• [Problem description]: Copy, from the entries below, each line where the word "border" can be found.

• [Before-and-after change records]:

************

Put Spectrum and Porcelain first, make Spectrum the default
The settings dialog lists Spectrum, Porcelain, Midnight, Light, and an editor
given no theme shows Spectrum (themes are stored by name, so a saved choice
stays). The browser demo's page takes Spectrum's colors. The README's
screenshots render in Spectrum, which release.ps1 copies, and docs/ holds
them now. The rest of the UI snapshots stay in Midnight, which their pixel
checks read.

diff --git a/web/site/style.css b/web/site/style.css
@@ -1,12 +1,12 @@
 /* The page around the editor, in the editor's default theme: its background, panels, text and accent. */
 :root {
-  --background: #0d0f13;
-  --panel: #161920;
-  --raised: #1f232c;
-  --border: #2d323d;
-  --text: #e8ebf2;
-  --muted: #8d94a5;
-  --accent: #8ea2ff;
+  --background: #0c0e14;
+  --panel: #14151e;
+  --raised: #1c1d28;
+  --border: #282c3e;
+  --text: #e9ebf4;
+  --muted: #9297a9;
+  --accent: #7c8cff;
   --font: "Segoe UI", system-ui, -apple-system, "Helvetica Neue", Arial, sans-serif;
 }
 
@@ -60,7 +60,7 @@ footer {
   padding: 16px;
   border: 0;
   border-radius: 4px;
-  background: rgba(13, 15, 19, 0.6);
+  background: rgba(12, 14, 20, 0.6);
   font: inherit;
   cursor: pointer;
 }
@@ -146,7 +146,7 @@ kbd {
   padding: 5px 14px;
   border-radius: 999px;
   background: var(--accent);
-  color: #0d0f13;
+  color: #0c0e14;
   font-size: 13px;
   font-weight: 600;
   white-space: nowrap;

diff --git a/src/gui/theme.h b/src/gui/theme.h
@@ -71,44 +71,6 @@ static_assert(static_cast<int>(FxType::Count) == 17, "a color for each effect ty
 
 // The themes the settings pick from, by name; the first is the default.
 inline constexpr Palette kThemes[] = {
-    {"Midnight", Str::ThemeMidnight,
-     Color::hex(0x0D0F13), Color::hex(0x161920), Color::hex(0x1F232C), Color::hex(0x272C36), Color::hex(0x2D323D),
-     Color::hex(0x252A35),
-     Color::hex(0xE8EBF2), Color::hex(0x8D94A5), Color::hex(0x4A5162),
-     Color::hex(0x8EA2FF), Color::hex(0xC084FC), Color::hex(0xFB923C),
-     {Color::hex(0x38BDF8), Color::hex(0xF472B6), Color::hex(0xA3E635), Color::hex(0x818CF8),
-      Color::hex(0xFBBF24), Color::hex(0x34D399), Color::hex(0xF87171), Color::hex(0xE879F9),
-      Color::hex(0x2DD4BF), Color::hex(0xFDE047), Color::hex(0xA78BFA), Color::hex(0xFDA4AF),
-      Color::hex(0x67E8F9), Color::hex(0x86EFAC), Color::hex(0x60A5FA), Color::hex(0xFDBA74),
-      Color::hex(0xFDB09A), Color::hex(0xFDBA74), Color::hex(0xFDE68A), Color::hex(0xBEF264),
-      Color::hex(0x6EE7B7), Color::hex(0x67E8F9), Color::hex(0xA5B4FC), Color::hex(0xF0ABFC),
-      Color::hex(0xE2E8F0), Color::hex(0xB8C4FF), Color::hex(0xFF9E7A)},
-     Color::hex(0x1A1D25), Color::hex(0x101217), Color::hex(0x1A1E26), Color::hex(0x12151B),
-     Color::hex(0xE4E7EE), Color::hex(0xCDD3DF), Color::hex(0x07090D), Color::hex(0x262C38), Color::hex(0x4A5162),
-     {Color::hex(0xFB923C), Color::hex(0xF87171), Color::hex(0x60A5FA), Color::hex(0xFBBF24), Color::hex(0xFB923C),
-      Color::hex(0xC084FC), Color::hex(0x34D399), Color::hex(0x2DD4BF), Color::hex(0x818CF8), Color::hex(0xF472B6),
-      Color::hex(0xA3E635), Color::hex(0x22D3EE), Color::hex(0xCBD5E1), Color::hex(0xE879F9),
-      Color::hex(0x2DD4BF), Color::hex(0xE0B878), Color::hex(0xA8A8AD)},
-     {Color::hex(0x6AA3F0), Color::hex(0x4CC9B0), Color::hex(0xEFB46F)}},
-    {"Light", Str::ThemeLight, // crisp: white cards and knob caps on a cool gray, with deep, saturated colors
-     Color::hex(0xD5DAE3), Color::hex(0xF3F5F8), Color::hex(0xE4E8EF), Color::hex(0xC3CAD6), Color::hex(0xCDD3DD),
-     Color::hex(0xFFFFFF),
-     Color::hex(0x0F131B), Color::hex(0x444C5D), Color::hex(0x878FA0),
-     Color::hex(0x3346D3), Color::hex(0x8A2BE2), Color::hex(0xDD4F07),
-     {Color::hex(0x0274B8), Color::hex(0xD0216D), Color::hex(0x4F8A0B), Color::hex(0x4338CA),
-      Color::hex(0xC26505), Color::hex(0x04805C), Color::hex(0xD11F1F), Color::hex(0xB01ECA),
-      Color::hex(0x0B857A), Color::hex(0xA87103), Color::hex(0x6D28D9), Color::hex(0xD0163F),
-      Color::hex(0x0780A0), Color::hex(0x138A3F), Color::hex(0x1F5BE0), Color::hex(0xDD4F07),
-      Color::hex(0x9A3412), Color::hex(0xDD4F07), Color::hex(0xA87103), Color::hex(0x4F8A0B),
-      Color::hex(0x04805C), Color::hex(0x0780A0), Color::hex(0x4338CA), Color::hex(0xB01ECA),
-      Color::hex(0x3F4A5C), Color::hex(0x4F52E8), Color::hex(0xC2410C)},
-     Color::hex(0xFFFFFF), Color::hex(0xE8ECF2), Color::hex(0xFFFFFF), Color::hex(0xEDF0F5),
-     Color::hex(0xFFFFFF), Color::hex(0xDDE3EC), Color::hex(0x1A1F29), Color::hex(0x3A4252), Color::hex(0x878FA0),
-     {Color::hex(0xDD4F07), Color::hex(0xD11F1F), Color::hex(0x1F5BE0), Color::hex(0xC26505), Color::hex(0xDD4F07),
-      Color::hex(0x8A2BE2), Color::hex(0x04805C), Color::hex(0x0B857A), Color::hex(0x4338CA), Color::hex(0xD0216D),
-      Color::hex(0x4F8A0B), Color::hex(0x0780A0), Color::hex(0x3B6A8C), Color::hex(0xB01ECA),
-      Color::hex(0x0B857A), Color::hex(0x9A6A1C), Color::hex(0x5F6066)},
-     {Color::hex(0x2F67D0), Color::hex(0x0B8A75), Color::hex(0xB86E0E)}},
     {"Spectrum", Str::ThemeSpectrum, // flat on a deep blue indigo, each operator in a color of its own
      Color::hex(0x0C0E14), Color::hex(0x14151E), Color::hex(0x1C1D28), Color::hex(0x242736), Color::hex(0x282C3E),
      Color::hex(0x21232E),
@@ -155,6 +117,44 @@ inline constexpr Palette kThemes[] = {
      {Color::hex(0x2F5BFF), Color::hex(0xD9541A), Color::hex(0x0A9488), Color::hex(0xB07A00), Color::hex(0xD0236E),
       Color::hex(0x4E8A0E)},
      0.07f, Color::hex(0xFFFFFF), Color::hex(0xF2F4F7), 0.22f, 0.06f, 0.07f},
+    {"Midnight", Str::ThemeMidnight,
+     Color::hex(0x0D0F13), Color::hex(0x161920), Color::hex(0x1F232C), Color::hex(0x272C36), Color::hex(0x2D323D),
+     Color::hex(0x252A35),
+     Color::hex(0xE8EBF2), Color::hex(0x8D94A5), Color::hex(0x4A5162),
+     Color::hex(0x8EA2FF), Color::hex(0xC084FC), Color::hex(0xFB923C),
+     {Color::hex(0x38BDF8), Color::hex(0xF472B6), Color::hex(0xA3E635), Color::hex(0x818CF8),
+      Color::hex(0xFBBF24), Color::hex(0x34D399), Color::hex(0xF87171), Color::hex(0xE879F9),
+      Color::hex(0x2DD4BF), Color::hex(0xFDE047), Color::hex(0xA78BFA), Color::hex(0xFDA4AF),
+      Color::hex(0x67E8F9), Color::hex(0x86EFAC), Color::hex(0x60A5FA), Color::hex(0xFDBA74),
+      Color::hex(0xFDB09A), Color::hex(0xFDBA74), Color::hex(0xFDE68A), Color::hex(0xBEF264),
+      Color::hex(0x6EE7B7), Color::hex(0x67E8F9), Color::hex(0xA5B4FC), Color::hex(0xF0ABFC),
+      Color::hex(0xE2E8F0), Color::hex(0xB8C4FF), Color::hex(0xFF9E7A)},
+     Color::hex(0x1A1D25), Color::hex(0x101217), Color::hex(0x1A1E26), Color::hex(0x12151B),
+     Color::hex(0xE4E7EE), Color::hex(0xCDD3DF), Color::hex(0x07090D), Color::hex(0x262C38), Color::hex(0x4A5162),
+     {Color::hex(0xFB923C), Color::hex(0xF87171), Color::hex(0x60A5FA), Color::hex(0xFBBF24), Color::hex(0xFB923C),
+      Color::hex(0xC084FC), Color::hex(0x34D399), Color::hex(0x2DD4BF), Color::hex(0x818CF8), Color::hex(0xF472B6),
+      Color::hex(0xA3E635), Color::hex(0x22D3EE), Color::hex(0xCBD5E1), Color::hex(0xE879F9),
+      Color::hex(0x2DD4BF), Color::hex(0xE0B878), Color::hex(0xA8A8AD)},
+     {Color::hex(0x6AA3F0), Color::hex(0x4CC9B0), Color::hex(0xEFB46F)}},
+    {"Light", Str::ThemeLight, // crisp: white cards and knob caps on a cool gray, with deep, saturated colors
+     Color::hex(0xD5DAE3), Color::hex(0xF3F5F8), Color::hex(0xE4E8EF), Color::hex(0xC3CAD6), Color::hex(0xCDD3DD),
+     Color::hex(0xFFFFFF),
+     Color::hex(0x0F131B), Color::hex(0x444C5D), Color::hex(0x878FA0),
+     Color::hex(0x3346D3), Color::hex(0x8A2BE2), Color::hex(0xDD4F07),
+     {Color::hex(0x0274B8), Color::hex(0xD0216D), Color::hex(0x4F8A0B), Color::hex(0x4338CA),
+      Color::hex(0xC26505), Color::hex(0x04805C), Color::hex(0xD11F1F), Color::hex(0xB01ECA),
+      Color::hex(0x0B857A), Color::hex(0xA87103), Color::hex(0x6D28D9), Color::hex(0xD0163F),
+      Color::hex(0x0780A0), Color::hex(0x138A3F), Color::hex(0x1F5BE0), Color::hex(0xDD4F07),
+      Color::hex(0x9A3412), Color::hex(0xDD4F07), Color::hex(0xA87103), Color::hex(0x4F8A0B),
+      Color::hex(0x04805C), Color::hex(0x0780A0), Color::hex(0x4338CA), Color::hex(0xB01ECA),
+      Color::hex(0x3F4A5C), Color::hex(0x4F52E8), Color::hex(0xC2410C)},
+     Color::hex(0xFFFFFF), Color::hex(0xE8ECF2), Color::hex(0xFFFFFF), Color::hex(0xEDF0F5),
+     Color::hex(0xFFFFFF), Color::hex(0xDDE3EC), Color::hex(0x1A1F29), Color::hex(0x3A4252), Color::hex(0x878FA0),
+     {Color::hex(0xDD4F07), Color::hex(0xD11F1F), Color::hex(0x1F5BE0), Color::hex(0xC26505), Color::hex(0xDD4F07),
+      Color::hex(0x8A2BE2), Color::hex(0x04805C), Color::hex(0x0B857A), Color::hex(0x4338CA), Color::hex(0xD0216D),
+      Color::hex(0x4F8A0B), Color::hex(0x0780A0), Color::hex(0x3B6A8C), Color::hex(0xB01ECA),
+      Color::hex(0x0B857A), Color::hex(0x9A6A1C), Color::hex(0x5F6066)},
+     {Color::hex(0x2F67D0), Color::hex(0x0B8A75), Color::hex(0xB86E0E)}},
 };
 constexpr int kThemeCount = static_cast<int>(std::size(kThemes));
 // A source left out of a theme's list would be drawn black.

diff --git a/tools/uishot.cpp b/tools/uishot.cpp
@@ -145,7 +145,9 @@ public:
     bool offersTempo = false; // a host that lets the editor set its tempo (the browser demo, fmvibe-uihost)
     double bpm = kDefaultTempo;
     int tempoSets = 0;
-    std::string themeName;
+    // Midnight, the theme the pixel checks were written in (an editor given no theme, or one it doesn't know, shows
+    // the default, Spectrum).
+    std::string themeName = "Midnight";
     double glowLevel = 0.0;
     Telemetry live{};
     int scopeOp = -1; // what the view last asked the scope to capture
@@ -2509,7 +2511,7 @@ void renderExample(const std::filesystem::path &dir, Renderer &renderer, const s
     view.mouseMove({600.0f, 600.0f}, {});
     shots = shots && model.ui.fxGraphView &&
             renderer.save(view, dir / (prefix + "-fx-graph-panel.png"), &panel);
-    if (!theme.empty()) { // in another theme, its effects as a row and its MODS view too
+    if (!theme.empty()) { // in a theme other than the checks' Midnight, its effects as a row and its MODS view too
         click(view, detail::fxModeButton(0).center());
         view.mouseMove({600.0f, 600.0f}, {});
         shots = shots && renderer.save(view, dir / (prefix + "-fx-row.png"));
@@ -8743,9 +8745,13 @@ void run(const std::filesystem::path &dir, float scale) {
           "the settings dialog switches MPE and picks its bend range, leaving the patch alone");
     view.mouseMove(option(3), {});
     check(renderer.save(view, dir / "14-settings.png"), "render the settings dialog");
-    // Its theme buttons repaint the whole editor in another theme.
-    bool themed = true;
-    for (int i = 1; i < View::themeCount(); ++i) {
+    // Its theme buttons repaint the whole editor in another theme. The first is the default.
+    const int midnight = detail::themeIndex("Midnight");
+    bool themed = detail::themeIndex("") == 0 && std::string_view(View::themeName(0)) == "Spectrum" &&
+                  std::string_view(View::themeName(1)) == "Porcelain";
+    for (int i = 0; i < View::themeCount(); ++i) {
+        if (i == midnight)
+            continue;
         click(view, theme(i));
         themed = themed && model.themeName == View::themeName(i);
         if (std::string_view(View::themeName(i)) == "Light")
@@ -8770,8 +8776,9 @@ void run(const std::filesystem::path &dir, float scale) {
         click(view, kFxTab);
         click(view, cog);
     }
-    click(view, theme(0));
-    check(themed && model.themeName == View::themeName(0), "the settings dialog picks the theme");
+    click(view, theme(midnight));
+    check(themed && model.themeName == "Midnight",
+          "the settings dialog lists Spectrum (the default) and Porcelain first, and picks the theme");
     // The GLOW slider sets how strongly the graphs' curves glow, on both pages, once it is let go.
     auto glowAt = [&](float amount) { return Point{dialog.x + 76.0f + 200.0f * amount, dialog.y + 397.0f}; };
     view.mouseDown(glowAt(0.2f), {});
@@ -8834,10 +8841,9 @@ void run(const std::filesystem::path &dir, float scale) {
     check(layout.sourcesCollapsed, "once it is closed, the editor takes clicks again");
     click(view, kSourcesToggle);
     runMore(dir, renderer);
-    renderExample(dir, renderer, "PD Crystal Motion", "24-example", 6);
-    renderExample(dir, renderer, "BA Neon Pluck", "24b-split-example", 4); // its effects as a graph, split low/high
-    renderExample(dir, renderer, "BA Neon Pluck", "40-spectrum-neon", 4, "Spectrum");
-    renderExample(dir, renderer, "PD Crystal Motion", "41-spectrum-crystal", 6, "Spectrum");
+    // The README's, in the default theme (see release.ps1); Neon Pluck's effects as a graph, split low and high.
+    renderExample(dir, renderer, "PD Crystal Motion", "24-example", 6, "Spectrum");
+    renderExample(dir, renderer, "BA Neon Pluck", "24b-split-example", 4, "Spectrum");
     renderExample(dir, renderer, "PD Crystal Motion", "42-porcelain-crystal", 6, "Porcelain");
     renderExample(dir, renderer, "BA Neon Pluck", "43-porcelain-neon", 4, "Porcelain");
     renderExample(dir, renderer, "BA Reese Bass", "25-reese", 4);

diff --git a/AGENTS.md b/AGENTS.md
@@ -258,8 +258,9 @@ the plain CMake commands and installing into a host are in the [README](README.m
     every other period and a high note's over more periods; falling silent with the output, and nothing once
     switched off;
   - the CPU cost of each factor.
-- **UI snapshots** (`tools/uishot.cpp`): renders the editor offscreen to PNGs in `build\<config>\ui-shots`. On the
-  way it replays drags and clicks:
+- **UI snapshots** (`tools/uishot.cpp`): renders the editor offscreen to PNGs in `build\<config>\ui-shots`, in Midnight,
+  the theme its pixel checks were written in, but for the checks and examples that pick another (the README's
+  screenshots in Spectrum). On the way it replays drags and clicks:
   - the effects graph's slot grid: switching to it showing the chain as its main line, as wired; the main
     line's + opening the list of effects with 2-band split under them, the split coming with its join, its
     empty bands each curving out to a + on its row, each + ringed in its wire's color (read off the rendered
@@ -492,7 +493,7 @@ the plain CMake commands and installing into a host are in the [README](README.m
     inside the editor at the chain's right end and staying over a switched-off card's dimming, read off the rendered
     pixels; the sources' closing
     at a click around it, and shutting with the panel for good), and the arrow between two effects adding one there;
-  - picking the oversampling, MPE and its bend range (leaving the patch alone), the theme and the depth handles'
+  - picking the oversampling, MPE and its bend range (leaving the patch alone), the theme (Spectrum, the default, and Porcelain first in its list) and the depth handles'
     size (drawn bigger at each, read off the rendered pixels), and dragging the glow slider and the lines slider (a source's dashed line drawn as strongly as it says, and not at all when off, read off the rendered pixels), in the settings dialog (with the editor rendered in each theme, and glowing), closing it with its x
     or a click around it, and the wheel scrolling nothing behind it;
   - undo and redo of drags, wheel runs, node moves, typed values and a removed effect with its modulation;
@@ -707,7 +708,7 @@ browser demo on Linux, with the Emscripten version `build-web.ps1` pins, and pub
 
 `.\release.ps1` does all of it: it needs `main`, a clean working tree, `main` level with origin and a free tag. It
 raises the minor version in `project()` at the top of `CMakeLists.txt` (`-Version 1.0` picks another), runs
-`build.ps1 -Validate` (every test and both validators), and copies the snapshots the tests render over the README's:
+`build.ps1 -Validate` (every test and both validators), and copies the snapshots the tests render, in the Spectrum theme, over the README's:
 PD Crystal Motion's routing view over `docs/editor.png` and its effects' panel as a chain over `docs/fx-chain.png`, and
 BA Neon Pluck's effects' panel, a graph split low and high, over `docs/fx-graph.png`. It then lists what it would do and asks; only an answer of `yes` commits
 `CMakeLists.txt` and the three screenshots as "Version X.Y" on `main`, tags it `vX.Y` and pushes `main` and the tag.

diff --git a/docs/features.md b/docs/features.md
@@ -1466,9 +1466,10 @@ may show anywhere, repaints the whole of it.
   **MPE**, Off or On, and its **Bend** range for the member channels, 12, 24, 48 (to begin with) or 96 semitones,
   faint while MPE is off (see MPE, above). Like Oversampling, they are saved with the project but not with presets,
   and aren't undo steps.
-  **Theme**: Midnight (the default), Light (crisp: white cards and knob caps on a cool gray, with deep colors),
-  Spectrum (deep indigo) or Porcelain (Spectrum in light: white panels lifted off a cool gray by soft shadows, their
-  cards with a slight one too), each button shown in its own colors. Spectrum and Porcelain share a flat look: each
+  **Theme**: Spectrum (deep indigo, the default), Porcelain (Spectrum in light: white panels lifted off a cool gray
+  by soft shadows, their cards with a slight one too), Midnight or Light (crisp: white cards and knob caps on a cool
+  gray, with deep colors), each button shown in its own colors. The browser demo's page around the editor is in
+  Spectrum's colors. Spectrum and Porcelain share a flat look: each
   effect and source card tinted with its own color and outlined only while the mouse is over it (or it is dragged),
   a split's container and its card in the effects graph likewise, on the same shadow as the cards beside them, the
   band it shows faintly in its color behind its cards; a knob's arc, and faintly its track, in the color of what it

************

• [Answer box]:
-  --border: #2d323d;
+  --border: #282c3e;
   border: 0;
   border-radius: 4px;
   border-radius: 999px;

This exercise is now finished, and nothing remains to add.